Some minerals are so rare that only a handful of specimens are known to exist. A few of these very rare minerals, such as painite, have even been found in gem quality. But in the international gem trade, the rarest gemstones are considered to be those that draw the highest prices per carat at auction at Sotheby’s and Christie’s.


The Hancock Red

Based on this criterion, certain colored diamonds are the rarest gemstones in the world, particularly strongly colored natural diamonds in pink, blue, yellow and green. Among the colored diamonds, the rarest of all is the red diamond. In fact there are only perhaps 20 to 30 red diamonds known to exist, and most are less than half a carat.

In 1980 the highest auction price paid for a diamond was $127,000 a carat for a 7.27 ct pink diamond. That record was shattered in 1987 by the first high quality red diamond to be sold at auction, the 0.95 carat Hancock Red. It sold for for over $926,000 a carat!
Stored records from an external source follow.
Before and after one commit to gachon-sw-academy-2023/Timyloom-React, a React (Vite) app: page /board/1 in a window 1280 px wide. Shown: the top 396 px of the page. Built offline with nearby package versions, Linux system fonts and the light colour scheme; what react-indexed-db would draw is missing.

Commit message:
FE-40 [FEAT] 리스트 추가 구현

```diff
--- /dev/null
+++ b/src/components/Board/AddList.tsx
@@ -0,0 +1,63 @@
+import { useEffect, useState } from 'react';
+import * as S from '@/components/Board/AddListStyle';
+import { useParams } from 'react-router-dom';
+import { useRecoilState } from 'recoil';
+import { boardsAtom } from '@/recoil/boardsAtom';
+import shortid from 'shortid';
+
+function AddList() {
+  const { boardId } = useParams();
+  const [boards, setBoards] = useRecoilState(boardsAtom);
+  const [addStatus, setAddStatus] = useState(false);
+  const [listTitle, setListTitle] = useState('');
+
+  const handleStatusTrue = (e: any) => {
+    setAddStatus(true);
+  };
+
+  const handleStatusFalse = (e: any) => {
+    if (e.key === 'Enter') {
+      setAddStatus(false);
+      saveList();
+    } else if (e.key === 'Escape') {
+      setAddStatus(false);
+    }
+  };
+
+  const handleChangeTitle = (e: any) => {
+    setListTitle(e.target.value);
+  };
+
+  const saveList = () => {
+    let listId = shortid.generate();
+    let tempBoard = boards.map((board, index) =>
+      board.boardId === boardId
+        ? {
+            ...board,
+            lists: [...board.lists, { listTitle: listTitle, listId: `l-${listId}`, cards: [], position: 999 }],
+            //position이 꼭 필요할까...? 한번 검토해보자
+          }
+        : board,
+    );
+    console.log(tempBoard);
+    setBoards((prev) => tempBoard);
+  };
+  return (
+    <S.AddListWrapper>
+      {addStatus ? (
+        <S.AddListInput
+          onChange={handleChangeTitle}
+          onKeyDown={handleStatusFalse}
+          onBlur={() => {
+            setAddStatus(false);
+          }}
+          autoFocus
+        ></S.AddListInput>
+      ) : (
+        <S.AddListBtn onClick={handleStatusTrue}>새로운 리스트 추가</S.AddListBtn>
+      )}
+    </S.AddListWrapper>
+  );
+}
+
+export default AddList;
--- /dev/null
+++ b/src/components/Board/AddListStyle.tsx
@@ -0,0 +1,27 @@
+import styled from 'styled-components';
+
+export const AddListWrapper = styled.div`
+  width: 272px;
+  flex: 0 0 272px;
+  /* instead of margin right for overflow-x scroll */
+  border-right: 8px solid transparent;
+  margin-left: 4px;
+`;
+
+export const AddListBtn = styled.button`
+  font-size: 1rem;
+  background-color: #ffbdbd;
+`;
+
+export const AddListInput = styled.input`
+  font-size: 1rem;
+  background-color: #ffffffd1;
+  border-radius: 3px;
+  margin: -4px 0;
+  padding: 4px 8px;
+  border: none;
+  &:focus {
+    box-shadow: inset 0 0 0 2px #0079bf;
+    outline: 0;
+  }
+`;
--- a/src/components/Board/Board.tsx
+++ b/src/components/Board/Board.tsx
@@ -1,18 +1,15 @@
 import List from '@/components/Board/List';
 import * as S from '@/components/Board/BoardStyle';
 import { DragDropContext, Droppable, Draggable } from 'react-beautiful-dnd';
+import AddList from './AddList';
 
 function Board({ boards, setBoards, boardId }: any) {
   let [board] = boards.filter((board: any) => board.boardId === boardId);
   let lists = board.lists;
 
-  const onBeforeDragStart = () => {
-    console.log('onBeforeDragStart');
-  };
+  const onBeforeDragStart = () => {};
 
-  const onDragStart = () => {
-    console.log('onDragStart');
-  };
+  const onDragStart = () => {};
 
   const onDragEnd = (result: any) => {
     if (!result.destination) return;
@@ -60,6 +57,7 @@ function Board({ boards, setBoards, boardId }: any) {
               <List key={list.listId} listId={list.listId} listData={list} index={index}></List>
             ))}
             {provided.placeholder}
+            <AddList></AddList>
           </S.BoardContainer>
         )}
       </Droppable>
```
The Hancock Red was sold by the heirs of the American owner, Warren Hancock, a Montana rancher and diamond collector. Mr. Hancock had bought all his diamonds at retail prices from his local jeweler, and he had reportedly paid $13,500 for the 0.95 carat red diamond in 1956. It is fair to say this was one of the greatest gemstone investments of the century.

A new price record was just set in November 2007 at Christie’s in Geneva. A ring containing a rare 2.26 carat purplish-red diamond sold for $2.6 million, or about $1.15 million a carat.


Moussaieff Red Diamond

The largest known red diamond that has been graded by the Gemological Institute of America (GIA) is the 5.11 carat Moussaieff Red Diamond. It is a trillion cut diamond rated as Fancy Red by the GIA. This diamond was reportedly found by a Brazilian farmer in the mid-1990’s as a rough stone of about 11 carats. The diamond was purchased and cut by the William Goldberg Diamond Corp., where it went by its original name, the Red Shield. It is currently owned by Moussaieff Jewelers Ltd., though the selling price has not been revealed.

Some colored diamonds, such as blue and yellow diamonds, are colored by trace amounts of impurities. Yellow diamonds are colored by nitrogen, and blue diamonds by boron. But red and pink diamonds are not colored by impurities; rather their color is the result of minute defects in the crystal lattice.